I was on a ship were the Captain, who was a Commander, did NOT want to be called skipper and he let everyone know this in no uncertain terms. That being said during the crossing the line ceremony he was dressed up by the senior SHELLBACK on the ship, as he was a WOG, to look like the Skipper with an Ensign dressed up as his Little Buddy and the salty Lieutenant Shellback (ME) had them sing the tune from Gilligan's Island.....
He was a good sport......during this very old Naval tradition.......
Any way...... The General could have avoided the whole incident by calling her Senator from the very beginning, but honestly he was giving her positional authority by calling her ma'am. If I were to say Senator I am CLEARLY letting that Senator know they hold NO authority over me. If I say Ma'am it is far more differential and inclusive.

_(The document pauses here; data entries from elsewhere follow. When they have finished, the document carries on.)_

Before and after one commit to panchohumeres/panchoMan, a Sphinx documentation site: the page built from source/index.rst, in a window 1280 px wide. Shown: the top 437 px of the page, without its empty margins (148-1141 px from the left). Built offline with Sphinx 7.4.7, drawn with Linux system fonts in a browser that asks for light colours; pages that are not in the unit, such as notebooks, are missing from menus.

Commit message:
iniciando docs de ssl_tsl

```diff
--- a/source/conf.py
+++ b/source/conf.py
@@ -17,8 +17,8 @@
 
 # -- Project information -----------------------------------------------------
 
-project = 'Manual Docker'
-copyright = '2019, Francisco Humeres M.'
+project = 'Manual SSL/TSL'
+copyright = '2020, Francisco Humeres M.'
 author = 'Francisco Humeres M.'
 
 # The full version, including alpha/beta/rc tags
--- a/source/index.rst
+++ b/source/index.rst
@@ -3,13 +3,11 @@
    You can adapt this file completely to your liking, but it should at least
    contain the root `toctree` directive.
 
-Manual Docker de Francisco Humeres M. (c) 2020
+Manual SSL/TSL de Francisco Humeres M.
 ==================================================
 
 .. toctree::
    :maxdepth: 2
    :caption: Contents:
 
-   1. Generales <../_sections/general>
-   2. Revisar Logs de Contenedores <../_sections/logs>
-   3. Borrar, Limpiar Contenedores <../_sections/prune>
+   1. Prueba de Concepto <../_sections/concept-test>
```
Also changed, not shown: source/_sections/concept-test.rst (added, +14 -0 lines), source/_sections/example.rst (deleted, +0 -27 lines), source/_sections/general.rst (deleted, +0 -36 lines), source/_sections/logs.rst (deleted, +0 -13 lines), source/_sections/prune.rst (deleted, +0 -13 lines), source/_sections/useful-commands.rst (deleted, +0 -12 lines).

My current Commanding Officer is a Female. I say Ma'am which is far more appropriate then CAPTAIN, both show positional authority, but calling her CAPTAIN, although also giving her positional authority, it shows the difference to such a measure that it would not be necessarily respectful.
In the days when I was an Enlisted man I would render respect to my Division Officers by calling them Sir, Boss, or Divo or even LT. If I wanted to show them LESS respect I would call them Lieutenant.
You will not find most of these in books, although you will find the chain of command. The terms used are much more subtle....kind of like when an Officer uses Aye-Aye to a senior......it Officially means I hear, understand and will obey...... It CAN, depending on the context and conversation used immediately prior to using it, mean "I don't blankty-blank agree with you but your the boss so I will do it your way."
Kind of like the many different ways a salute can be rendered.... Remember when presidents walk off Marine 1 (Helo) the Marine Sentry may or may not face them.....Take a look at some of the different shots. Many of those guards are facing away from the bird. They still render a proper salute, but the context is FAR different and it sends a signal then if they are FACING the President...... Depends on the Guard and who is walking off the bird.
You can find them facing away or towards for each President, but their is a meaning.